§ **DATA IN THIS EXERCISE**:
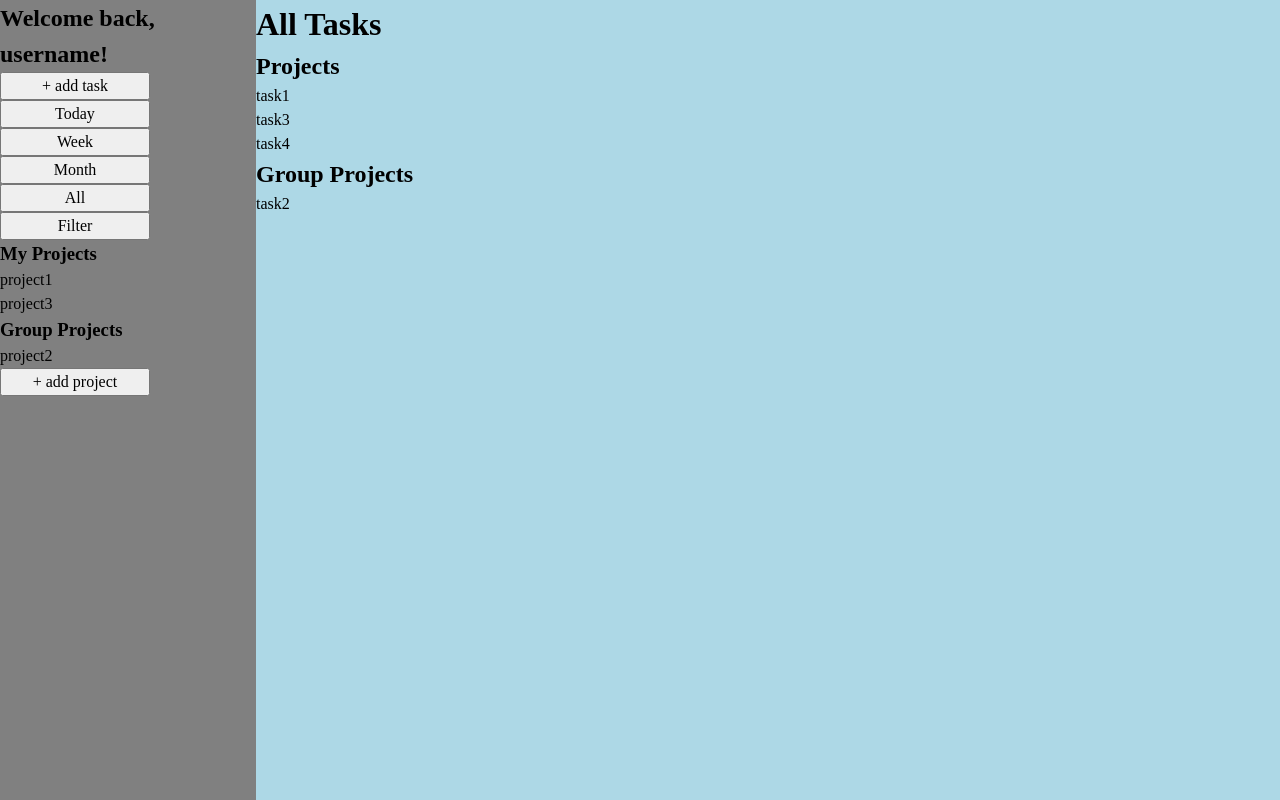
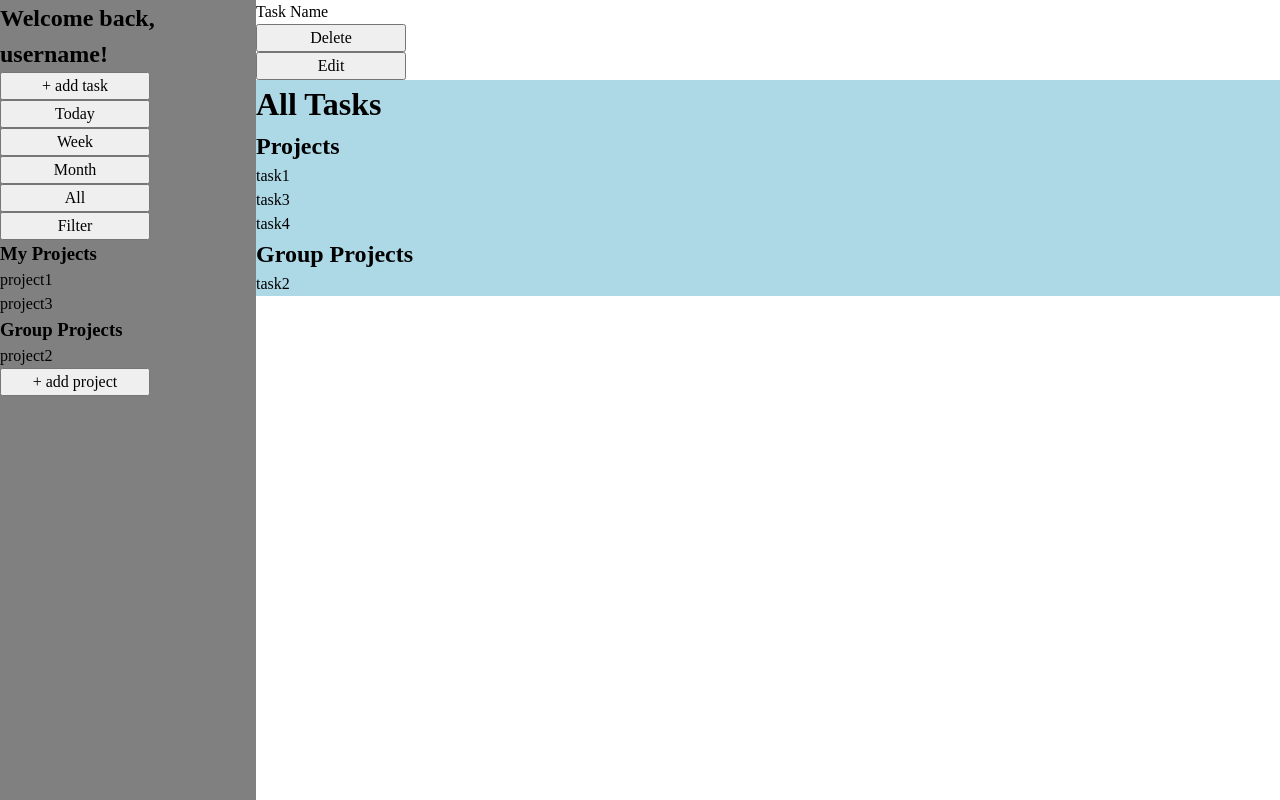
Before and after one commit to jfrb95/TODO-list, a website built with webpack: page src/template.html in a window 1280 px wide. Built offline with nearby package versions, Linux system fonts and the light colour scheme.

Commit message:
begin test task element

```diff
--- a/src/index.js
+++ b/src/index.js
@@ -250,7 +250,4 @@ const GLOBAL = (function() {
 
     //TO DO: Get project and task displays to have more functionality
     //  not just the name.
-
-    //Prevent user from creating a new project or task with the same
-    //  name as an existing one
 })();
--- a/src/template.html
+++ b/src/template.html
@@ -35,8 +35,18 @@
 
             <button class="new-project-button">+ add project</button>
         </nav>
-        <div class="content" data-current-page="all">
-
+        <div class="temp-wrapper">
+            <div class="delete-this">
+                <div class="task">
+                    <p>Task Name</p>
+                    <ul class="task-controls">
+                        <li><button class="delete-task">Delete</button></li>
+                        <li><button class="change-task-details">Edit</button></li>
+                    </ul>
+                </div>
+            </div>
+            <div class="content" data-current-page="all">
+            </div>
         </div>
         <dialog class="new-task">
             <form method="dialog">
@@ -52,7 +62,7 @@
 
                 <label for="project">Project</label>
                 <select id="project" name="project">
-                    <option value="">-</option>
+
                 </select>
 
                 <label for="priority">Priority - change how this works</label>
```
---
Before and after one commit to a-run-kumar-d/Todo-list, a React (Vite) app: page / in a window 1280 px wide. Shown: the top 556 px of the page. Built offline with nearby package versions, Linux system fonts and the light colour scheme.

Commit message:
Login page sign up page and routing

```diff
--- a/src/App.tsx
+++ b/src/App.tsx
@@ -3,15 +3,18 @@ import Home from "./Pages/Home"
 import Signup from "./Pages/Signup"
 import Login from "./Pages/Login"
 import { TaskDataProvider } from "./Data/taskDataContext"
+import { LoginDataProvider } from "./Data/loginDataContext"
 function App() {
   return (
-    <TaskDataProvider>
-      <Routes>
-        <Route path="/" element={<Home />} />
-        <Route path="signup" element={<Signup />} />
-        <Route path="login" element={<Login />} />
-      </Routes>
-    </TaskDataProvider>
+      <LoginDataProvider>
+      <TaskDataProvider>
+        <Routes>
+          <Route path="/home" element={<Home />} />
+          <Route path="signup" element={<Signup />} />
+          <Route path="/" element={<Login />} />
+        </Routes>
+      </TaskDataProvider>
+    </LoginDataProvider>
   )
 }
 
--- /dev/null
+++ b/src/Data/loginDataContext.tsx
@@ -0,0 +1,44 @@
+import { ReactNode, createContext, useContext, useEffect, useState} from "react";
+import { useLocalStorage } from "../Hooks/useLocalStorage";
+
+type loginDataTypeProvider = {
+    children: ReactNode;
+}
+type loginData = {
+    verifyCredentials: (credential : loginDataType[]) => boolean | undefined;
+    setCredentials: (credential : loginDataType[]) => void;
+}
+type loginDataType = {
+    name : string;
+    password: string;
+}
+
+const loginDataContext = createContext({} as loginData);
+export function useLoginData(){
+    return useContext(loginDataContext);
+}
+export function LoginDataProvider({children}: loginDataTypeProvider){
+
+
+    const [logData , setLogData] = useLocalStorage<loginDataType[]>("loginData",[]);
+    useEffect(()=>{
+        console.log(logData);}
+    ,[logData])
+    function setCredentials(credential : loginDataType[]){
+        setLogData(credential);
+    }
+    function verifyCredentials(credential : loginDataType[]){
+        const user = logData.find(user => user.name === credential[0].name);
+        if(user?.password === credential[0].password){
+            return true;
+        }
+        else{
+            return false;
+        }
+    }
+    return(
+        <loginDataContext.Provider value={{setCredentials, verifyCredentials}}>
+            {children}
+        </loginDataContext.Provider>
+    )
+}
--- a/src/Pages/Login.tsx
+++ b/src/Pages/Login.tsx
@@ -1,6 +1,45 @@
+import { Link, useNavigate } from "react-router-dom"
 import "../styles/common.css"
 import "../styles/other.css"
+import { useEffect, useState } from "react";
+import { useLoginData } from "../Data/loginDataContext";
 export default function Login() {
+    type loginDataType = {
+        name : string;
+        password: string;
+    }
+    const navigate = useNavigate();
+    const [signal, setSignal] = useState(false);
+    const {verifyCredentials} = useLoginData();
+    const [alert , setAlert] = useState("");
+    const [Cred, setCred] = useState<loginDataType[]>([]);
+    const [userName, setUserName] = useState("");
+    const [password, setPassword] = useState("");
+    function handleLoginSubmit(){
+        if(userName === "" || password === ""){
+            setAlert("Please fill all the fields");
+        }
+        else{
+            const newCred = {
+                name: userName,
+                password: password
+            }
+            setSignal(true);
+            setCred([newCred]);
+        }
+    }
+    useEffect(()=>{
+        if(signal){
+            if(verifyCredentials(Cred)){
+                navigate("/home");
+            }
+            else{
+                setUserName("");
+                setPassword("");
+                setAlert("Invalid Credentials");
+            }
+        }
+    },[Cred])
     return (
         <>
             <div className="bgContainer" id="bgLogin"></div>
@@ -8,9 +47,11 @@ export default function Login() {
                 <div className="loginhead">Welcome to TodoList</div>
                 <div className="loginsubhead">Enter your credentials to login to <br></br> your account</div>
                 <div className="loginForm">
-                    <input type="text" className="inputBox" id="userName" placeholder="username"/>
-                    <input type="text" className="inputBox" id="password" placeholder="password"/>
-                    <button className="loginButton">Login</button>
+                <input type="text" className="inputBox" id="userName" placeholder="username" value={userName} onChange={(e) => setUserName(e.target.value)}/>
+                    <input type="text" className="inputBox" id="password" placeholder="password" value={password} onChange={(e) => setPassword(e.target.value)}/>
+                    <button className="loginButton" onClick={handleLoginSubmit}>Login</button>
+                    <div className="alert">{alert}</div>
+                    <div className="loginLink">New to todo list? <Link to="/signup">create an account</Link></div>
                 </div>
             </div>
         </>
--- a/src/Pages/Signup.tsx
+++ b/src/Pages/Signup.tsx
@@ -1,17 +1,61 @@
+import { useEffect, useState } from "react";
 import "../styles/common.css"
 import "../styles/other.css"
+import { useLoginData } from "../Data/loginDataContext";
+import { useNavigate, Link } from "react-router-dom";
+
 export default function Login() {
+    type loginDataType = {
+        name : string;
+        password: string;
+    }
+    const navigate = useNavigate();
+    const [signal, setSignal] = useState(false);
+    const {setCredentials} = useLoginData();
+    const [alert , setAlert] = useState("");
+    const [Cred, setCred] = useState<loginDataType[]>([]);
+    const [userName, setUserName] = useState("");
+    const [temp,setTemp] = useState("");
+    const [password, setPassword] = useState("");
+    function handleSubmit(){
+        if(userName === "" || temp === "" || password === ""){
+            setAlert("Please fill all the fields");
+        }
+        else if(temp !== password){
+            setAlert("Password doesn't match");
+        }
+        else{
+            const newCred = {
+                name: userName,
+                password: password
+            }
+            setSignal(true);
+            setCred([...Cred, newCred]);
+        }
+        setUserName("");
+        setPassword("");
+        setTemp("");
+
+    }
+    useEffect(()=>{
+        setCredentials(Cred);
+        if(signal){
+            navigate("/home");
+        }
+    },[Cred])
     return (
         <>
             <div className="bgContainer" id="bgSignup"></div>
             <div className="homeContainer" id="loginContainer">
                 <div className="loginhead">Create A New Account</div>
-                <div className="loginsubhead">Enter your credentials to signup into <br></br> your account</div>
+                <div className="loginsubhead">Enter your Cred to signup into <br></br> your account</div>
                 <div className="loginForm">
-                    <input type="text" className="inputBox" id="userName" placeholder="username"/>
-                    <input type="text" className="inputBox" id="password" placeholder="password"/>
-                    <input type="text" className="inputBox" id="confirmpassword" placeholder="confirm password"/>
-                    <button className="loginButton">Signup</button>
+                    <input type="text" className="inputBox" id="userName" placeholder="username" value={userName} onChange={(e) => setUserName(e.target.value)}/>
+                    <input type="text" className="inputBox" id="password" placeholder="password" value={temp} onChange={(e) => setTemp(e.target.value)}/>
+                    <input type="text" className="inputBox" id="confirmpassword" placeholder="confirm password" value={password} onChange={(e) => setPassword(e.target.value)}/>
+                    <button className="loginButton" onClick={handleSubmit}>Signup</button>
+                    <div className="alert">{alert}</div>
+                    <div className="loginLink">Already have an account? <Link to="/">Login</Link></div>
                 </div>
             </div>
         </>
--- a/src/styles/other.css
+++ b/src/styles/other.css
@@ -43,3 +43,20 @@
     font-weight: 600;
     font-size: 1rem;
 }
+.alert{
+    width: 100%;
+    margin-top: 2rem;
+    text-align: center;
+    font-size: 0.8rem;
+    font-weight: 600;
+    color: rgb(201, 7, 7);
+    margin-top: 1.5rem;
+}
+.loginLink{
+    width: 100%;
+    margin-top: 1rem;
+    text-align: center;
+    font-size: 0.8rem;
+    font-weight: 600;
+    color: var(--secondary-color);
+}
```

§ **EXERCISE GOAL**: Looking at the records above, tally the lines holding "children" and reply with that number only.

§ **ANSWER SPACE**: 3